* Canadian dollar at $1.3491, or 74.12 U.S. cents

* Bond prices lower across the yield curve

TORONTO, Dec 22 (Reuters) - The Canadian dollar tumbled to a three-week low against its U.S. counterpart on Thursday, pressured by domestic inflation data that reminded the market of the risk of further interest rate cuts from the Bank of Canada. Canada's annual inflation slowed in November to 1.2 percent from a rate of 1.5 percent in October, with prices for food and clothing declining, Statistics Canada said. The central bank's new measures for core inflation also weakened, and the report eclipsed data showing a much stronger-than-expected rise of 1.1 percent in Canadian retail sales for October. "To the extent that a (Bank of Canada interest) rate cut was discussed in October, I don't think today's numbers rule that out," said Desjardins Senior Economist Jimmy Jean. The recent fall in Canada's bond yields below U.S. Treasuries has weighed on the loonie as investors brace for divergence in monetary policy between the Federal Reserve and the Bank of Canada. Canada's central bank last cut in July 2015 to leave its policy rate at 0.50 percent. At 9:44 a.m. EST (1444 GMT), the Canadian dollar was trading at C$1.3491 to the greenback, or 74.12 U.S. cents, weaker than Thursday's close of C$1.3407, or 74.59 U.S. cents. The loonie's strongest level of the session was C$1.3414, while it touched its weakest since Nov. 28 at C$1.3520. U.S. President-elect Donald Trump named Peter Navarro, an economist who has urged a hard line on trade with China, to head a newly formed White House National Trade Council, the transition team said on Wednesday.
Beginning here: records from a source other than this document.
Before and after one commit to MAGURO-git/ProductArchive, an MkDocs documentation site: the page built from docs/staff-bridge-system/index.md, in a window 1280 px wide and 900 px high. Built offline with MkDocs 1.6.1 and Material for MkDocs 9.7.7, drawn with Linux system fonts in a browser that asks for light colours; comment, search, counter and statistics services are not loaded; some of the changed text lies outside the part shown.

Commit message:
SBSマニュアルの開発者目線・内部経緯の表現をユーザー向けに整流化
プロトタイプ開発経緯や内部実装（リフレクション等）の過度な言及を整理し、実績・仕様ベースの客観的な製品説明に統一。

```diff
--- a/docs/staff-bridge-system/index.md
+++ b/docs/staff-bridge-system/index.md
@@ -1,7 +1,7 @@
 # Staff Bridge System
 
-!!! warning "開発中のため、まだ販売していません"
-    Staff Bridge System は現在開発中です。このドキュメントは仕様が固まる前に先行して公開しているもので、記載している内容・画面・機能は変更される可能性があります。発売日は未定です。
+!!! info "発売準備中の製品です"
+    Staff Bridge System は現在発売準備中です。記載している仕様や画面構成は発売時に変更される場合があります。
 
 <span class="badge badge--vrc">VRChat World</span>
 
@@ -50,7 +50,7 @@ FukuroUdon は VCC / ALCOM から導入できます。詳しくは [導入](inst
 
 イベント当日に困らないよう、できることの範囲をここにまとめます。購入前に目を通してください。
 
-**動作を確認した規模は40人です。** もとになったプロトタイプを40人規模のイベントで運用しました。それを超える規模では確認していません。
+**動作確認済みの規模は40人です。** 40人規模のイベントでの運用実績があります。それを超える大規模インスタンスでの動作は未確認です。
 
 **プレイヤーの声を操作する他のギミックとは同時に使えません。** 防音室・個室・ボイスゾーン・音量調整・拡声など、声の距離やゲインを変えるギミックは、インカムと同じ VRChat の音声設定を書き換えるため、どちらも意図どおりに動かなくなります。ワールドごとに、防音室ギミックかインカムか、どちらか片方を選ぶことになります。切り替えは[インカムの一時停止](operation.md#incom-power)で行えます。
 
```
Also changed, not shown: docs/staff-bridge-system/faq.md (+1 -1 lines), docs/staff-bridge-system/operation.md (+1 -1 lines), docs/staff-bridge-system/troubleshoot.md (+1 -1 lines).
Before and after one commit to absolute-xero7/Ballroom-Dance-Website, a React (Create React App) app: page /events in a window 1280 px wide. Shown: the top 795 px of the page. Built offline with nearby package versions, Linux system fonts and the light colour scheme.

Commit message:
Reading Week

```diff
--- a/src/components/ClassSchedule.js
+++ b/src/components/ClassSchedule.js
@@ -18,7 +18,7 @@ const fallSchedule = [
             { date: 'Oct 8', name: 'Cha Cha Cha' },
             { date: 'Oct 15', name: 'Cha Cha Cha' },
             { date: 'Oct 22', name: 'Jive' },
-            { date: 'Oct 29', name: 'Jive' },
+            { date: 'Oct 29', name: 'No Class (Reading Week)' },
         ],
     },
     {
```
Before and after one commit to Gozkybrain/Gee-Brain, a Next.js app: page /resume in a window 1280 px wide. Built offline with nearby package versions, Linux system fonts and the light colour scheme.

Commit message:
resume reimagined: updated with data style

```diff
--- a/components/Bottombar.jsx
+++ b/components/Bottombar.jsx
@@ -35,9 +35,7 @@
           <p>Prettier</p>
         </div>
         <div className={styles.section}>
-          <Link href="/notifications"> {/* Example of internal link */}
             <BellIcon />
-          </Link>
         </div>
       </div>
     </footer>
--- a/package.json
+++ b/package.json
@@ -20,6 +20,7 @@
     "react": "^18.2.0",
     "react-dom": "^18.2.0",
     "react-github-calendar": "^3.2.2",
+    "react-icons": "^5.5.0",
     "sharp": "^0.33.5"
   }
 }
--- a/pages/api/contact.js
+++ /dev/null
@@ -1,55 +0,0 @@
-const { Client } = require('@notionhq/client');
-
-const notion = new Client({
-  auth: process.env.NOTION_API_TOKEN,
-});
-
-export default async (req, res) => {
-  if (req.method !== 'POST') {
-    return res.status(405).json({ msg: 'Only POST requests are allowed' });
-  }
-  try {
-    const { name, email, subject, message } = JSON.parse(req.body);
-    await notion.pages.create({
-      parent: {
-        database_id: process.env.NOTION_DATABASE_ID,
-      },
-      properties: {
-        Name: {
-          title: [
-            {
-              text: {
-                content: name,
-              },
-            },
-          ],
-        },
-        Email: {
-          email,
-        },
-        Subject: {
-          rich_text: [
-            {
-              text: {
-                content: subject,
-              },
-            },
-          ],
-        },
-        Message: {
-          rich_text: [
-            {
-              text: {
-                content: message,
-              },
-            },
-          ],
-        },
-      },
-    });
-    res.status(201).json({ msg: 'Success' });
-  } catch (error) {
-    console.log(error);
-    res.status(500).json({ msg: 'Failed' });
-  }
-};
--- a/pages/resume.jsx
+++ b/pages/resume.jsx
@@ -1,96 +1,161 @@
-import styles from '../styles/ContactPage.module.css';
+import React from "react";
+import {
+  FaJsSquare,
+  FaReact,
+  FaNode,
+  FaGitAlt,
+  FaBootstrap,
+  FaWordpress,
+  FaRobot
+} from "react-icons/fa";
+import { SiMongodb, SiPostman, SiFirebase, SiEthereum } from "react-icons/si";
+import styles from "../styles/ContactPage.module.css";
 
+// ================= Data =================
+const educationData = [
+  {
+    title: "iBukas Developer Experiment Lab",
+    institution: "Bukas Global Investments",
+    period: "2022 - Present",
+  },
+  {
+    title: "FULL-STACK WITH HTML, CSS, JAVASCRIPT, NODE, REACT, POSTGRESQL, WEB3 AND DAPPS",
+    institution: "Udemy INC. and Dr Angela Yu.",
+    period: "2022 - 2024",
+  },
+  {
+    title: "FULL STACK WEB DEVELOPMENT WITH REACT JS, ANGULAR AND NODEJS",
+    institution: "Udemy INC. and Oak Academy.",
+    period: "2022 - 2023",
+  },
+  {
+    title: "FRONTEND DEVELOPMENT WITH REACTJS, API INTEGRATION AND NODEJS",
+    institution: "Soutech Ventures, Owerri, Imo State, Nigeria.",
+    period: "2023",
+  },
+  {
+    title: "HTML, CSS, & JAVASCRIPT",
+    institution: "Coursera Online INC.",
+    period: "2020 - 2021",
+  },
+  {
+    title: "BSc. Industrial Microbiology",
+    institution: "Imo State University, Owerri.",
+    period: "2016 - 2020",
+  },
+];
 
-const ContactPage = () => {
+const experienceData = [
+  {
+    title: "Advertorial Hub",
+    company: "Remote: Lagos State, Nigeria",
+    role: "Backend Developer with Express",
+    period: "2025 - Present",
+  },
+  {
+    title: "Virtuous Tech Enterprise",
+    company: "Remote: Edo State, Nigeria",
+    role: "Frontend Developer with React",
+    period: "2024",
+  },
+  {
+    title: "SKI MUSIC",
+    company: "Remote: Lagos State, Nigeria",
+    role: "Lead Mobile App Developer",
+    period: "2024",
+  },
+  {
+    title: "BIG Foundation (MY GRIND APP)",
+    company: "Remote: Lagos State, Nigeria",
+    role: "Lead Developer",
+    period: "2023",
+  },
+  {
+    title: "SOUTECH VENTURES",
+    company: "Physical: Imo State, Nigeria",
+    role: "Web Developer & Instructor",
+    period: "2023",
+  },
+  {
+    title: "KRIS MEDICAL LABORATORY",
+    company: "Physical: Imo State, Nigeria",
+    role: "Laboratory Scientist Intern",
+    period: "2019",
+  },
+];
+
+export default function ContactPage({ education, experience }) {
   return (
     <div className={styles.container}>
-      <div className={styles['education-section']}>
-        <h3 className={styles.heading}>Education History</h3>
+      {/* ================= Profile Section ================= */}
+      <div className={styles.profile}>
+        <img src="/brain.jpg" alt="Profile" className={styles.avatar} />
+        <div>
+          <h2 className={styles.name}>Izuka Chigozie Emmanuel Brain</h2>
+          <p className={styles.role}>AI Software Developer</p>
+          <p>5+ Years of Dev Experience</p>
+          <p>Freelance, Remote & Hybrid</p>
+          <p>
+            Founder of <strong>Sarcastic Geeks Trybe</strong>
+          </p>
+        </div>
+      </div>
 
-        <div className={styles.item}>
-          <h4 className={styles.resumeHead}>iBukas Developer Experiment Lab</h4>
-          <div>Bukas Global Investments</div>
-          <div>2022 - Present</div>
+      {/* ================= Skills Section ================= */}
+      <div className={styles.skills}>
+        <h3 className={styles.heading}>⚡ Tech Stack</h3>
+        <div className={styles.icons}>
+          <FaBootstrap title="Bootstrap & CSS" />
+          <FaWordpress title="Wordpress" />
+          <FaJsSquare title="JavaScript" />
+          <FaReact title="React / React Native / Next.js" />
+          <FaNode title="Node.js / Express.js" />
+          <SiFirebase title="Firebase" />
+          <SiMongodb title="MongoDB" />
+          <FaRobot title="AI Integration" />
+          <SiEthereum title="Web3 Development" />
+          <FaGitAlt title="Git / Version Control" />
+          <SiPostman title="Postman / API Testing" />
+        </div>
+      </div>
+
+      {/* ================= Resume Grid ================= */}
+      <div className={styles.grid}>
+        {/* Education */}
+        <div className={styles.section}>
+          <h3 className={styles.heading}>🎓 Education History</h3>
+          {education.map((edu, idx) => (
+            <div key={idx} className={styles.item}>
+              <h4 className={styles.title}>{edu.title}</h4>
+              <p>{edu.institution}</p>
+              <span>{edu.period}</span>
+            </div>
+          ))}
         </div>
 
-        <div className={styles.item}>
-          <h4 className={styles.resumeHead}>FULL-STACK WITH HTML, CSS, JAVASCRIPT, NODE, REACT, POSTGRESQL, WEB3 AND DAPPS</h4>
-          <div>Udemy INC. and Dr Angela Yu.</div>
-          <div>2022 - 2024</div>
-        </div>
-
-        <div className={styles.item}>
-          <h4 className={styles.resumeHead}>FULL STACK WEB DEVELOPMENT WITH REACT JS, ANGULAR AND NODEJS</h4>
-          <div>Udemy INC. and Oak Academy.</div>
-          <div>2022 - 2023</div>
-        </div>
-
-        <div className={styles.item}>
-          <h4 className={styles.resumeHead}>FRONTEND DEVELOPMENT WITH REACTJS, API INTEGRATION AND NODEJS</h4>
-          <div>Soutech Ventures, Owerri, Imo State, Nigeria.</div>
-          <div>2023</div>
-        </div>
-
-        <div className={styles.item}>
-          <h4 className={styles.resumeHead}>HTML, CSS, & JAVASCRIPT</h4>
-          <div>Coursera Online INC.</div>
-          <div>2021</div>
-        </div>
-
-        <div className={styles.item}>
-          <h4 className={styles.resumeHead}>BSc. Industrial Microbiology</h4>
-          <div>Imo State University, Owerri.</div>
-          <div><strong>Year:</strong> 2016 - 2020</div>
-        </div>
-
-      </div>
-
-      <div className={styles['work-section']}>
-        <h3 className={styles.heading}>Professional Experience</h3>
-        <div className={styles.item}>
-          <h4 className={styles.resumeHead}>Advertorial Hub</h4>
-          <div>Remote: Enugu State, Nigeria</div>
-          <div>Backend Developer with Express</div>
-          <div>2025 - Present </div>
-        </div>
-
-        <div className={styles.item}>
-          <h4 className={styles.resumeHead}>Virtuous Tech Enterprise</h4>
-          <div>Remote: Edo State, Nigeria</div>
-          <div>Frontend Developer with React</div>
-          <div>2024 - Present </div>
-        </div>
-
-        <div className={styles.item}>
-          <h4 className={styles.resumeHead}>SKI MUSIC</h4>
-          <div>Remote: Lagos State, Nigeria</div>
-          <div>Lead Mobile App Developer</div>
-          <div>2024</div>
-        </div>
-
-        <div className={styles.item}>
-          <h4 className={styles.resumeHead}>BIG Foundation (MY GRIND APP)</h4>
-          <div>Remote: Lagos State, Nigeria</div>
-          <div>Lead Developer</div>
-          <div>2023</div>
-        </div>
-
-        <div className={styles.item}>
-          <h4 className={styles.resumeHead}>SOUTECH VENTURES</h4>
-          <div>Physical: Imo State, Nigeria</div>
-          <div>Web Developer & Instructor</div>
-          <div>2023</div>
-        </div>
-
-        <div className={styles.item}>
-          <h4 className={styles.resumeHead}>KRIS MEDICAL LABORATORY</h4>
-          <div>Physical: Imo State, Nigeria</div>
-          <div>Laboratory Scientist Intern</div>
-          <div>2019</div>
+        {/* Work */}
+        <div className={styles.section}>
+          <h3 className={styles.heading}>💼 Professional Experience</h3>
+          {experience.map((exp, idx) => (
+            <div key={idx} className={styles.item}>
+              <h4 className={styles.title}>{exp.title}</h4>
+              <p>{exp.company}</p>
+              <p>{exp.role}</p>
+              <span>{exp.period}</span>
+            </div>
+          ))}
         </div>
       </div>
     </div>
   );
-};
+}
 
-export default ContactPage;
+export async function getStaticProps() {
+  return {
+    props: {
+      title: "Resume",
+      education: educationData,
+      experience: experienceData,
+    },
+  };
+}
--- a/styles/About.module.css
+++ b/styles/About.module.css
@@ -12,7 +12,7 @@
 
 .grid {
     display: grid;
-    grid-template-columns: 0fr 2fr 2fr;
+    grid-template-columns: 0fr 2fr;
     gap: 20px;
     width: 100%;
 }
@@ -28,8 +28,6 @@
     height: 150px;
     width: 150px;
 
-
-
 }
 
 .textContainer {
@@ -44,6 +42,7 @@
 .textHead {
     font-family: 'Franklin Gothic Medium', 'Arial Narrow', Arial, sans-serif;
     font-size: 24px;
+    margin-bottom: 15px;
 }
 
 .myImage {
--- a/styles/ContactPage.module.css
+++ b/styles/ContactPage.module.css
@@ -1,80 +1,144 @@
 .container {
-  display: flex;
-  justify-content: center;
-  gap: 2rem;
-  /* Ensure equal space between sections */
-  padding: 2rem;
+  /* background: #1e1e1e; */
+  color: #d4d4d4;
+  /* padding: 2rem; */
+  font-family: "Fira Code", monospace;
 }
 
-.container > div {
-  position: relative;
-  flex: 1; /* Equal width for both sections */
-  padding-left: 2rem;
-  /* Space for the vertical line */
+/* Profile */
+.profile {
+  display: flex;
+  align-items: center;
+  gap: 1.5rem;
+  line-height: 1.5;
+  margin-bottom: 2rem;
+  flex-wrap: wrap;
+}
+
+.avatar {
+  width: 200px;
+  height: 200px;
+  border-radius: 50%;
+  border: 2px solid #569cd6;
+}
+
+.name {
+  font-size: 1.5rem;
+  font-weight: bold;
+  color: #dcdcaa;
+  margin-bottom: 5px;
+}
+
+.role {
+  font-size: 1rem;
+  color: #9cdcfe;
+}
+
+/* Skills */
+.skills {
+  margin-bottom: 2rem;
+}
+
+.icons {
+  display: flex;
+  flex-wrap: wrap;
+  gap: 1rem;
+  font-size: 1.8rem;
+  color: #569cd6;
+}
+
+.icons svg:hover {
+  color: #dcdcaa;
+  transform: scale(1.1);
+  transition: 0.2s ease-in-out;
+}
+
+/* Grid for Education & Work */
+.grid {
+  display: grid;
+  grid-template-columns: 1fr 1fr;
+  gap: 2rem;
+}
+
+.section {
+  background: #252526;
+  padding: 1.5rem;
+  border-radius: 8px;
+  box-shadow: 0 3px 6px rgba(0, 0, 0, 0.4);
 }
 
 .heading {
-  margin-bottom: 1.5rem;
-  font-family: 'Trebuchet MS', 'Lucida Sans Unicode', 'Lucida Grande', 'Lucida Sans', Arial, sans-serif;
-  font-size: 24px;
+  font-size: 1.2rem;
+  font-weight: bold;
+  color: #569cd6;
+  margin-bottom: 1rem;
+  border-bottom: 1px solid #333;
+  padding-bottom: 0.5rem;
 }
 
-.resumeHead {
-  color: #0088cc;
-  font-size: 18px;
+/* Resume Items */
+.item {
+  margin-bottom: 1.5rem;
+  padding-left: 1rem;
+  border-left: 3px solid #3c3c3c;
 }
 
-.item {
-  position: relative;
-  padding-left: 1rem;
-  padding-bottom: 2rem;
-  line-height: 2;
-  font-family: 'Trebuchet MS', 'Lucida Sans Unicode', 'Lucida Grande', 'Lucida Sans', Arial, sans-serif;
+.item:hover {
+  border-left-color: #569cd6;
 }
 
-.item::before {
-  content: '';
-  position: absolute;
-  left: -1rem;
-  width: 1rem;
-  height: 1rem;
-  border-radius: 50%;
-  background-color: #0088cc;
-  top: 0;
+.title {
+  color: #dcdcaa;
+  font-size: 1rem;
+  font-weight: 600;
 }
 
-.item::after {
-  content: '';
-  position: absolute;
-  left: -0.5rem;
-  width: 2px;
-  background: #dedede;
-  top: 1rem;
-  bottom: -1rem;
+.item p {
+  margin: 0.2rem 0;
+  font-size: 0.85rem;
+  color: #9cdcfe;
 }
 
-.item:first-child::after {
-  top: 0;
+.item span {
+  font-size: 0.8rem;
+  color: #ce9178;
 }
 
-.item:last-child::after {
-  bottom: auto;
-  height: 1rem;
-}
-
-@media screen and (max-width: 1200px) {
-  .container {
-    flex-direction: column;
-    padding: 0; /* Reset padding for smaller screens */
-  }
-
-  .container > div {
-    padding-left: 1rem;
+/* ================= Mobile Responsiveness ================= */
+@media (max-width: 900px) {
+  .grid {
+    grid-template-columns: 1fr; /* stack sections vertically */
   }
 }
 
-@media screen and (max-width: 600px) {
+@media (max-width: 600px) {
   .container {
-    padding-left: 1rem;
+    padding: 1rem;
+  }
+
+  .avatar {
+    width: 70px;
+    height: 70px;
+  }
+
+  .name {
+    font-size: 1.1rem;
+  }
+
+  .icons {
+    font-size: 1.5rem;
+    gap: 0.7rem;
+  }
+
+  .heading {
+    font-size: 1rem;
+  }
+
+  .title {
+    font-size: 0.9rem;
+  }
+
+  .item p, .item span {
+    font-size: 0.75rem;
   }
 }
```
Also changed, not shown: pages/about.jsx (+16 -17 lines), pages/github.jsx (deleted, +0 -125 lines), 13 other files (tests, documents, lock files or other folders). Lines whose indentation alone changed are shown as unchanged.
Trump has also vowed to renegotiate the North American Free Trade Agreement with Canada and Mexico, saying it had cost Americans jobs. Economists worry that an uncertain outlook for trade deals will derail an expected pickup in Canada's business spending. U.S. crude prices were up 0.50 percent at $52.75 a barrel despite an unexpected rise in U.S. crude inventories last week and moves by Libya to boost output over the next few months. Canadian government bond prices were lower across the yield curve in sympathy with U.S. Treasuries. The two-year fell 1.5 Canadian cents to yield 0.84 percent, and the benchmark 10-year declined 16 Canadian cents to yield 1.822 percent. One week ago, the 10-year yield touched its highest since June 2015 at 1.859 percent. Canada's gross domestic product data for October is due on Friday.

(Reporting by Fergal Smith; Editing by Lisa Von Ahn)